Pension staff spent hundreds of hours penning a lengthy hostile defense conceding nothing—no need for any improvement in management of the pension; financial vendors to the pension from all over the world were flown in to personally praise staff; and a few board members chimed in periodically during the live-steamed meeting with seemingly rehearsed comments supporting STRS’s generous dealings with Wall Street. (Whether the majority of the board has even read the BFS report to this day is unclear. Only one member, Mr. Steen, demonstrated knowledge of the report’s findings, asking probing questions during the meeting.)
All seemed to be going well early-on for STRS until its paid consultants began offering information and opinions which conflicted not only with each another, but with their pension client. The pension and its hired experts could not even agree as to whether all investment fees paid to Wall Street, including hefty performance fees, were fees and, if so, whether the fees should be fully disclosed to pensioners and taxpayers.
“Carried interest is not an investment cost… Carried interest is not a fee,” said the pension staff and its consultant-helpers, apparently unaware of the SEC’s publicly-stated position: “Carried interest is a type of performance fee.” Board members Steen and Fichtenbaum both agree that the hundreds of millions in performance fees paid by the pension to Wall Street investment managers are unquestionably investment fees, consistent with the SEC’s position. Whether the rest of the board is even aware the state pension’s views on investment fees are at odds with the federal securities regulator is unclear.
Retired teachers in attendance audibly groaned when an investment consultant to the pension equated paying Wall Street money managers $59 million in fees on uninvested capital, i.e., fees for doing nothing, to paying teachers over the summer when they’re not in the classroom. (Of course, the pay teachers receive over the summer months is not tens of millions for doing nothing—it’s thousands for hard work done during the school year.)
Other notable quotes from the STRS staff report included:
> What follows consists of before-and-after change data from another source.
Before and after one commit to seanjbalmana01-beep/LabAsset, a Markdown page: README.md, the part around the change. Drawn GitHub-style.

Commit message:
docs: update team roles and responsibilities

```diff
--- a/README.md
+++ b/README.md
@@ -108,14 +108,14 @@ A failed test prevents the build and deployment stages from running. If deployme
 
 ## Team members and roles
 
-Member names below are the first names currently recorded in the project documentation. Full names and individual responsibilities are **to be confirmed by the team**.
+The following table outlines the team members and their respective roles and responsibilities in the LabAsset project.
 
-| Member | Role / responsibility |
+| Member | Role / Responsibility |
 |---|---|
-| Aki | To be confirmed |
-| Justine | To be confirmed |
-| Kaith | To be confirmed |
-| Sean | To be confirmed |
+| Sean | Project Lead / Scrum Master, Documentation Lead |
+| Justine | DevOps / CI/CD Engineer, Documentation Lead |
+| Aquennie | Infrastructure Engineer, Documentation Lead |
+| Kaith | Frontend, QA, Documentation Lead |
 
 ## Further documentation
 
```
“It is unrealistic to demand transparency… investment firms would not risk doing business with government entities...”
"STRS complies with the fiduciary standards… which mirror the ERISA fiduciary standards, and the system maintains adequate fiduciary liability insurance."
In my decades of experience conducting investigations both on behalf of public pensions and, more recently, their participants, I have observed two constants: These pensions always resist transparency and always react hostilely, as opposed to listening, to public criticism. Transparency is dreaded because it often exposes lack of competence in investment matters which, when subject to public scrutiny leads to, at a minimum, embarrassment. Since these pensions are dealing with public monies, they should have nothing to hide and embrace input from stakeholders.
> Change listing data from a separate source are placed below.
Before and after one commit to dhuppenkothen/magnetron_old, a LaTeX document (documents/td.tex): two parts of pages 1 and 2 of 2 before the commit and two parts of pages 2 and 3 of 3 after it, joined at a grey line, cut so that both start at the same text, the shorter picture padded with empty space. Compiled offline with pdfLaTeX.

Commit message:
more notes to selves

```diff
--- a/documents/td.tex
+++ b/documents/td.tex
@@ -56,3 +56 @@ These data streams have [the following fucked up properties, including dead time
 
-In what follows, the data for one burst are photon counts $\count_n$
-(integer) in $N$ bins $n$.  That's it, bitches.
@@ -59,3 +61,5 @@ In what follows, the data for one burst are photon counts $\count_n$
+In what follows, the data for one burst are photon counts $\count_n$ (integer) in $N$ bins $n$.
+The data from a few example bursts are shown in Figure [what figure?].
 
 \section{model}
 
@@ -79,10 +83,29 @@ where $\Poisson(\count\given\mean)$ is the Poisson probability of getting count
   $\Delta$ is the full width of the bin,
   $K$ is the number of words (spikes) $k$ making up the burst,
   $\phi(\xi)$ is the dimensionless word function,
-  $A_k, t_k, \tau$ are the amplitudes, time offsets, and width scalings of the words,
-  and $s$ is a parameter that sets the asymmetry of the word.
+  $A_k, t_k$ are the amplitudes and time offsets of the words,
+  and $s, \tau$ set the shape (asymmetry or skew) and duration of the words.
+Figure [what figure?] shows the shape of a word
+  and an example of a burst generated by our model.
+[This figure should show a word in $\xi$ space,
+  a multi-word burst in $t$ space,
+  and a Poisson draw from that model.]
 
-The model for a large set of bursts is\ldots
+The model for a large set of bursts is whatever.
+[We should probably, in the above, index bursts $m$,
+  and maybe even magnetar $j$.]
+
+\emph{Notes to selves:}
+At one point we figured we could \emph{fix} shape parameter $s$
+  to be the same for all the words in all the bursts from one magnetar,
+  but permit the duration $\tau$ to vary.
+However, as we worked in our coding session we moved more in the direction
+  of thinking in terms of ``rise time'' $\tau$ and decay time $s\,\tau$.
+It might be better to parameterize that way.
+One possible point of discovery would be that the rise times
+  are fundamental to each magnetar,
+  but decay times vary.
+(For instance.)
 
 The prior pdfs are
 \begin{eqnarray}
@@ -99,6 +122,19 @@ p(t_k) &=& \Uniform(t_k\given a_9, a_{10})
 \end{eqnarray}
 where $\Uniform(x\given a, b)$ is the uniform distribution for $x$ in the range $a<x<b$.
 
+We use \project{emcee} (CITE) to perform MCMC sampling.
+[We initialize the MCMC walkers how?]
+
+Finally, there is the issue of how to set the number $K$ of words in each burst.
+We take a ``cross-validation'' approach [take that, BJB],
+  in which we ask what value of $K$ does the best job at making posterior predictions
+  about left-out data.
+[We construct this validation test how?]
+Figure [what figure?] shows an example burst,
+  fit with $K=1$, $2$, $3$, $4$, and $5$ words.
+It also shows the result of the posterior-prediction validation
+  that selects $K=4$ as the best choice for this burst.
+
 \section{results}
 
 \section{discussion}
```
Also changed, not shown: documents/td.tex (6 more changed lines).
I encourage anyone with an interest in public pensions generally, and Ohio’s public pensions specifically, to read the BFS Report, the so-called STRS Response, and the final BFS Response to STRS Staff, to gain an awareness of the troubling issues which are emerging related to the management of these severely underfunded funds. Come to your own conclusions about whether secrecy, pervasive conflicts of interest, abusive Wall Street business practices, hidden and excessive investment fees, and potential violations of law may be undermining the financial performance of these retirement funds. Whether you’re counting on public pensions for your retirement security or supporting them as a taxpayer, understand your money is at risk.